(Before-and-after change data)
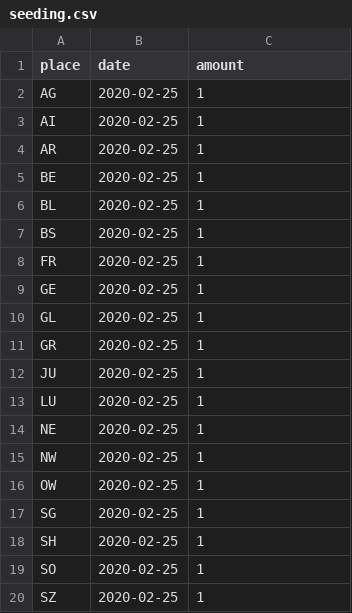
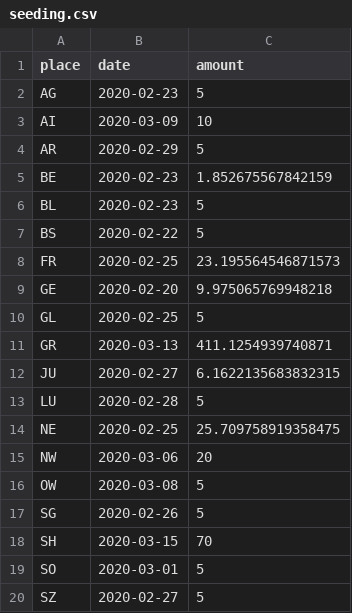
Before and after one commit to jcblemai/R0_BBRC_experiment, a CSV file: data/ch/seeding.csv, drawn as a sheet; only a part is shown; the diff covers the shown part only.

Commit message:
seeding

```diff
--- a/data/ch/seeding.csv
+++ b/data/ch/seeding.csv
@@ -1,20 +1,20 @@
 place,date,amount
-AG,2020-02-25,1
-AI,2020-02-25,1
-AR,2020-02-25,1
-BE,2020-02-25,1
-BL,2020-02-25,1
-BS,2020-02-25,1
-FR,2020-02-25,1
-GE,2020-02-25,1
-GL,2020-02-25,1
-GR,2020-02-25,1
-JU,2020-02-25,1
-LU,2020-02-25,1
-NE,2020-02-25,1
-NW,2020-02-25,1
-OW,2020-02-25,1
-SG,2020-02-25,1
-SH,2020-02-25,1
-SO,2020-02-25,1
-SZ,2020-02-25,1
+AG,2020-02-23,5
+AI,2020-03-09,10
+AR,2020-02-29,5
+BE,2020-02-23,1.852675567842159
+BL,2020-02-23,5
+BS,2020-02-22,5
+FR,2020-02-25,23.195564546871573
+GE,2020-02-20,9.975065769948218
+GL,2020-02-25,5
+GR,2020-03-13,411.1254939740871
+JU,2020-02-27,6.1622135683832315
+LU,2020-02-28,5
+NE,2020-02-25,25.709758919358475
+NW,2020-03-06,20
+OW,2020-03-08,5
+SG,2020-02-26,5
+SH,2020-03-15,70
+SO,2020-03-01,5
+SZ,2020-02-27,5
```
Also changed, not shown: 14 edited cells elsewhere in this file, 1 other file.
---
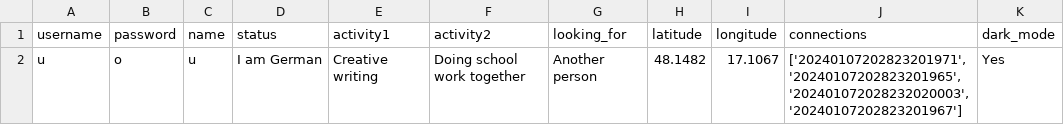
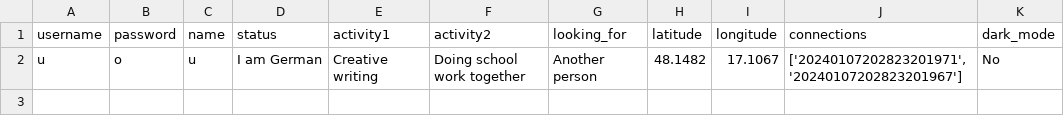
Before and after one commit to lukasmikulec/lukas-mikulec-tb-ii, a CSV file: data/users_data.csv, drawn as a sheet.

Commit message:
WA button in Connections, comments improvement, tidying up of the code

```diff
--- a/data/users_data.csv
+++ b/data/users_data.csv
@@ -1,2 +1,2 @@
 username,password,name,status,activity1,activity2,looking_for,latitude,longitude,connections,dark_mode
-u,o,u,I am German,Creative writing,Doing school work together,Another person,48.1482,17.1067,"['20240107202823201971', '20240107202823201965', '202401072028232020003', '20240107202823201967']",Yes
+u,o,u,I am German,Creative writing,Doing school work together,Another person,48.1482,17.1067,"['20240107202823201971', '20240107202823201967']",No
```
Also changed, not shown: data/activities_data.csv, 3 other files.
--
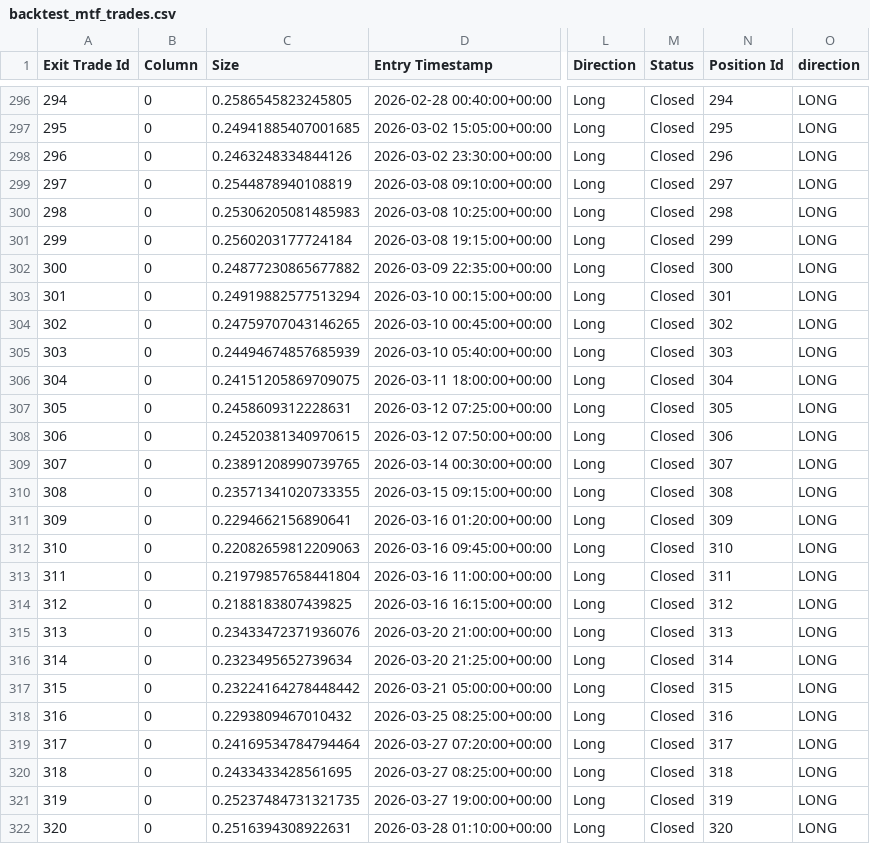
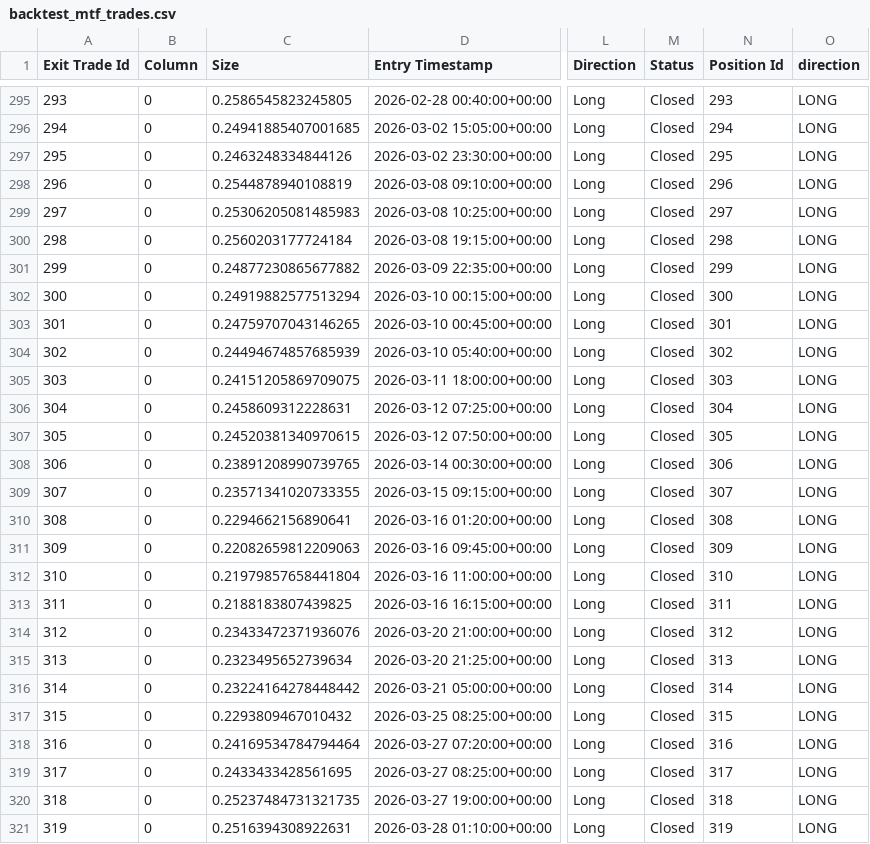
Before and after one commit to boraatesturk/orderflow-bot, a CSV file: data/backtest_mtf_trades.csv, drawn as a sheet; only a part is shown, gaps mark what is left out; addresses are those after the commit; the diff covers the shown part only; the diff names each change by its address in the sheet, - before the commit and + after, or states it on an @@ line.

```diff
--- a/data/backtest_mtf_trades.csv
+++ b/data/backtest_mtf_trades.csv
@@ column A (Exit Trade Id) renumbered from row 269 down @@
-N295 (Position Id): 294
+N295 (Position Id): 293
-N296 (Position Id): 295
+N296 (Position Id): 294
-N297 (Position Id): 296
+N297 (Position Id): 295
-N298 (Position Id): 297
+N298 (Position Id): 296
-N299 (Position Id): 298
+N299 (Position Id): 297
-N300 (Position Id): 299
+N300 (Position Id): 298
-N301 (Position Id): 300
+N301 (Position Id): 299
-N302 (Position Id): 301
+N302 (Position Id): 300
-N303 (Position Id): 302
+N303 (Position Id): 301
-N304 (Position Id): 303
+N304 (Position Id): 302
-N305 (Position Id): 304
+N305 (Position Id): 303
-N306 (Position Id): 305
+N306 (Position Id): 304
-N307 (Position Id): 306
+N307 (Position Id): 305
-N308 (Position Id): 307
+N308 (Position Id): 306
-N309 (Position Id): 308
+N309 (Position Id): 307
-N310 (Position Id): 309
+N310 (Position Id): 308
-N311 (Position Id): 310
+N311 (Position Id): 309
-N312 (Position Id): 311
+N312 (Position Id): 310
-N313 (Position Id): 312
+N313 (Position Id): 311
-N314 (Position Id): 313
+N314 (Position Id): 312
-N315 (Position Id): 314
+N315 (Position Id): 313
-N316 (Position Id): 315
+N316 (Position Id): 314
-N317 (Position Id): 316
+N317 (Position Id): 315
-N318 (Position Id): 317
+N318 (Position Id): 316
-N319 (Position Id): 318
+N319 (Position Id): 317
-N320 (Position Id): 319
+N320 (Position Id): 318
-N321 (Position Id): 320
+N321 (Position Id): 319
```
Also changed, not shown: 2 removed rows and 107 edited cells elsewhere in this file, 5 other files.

> _Work to be completed_: Would you copy out every line in the records that includes the string "changed"?

> _Expected output_:
Also changed, not shown: 14 edited cells elsewhere in this file, 1 other file.
Also changed, not shown: data/activities_data.csv, 3 other files.
Also changed, not shown: 2 removed rows and 107 edited cells elsewhere in this file, 5 other files.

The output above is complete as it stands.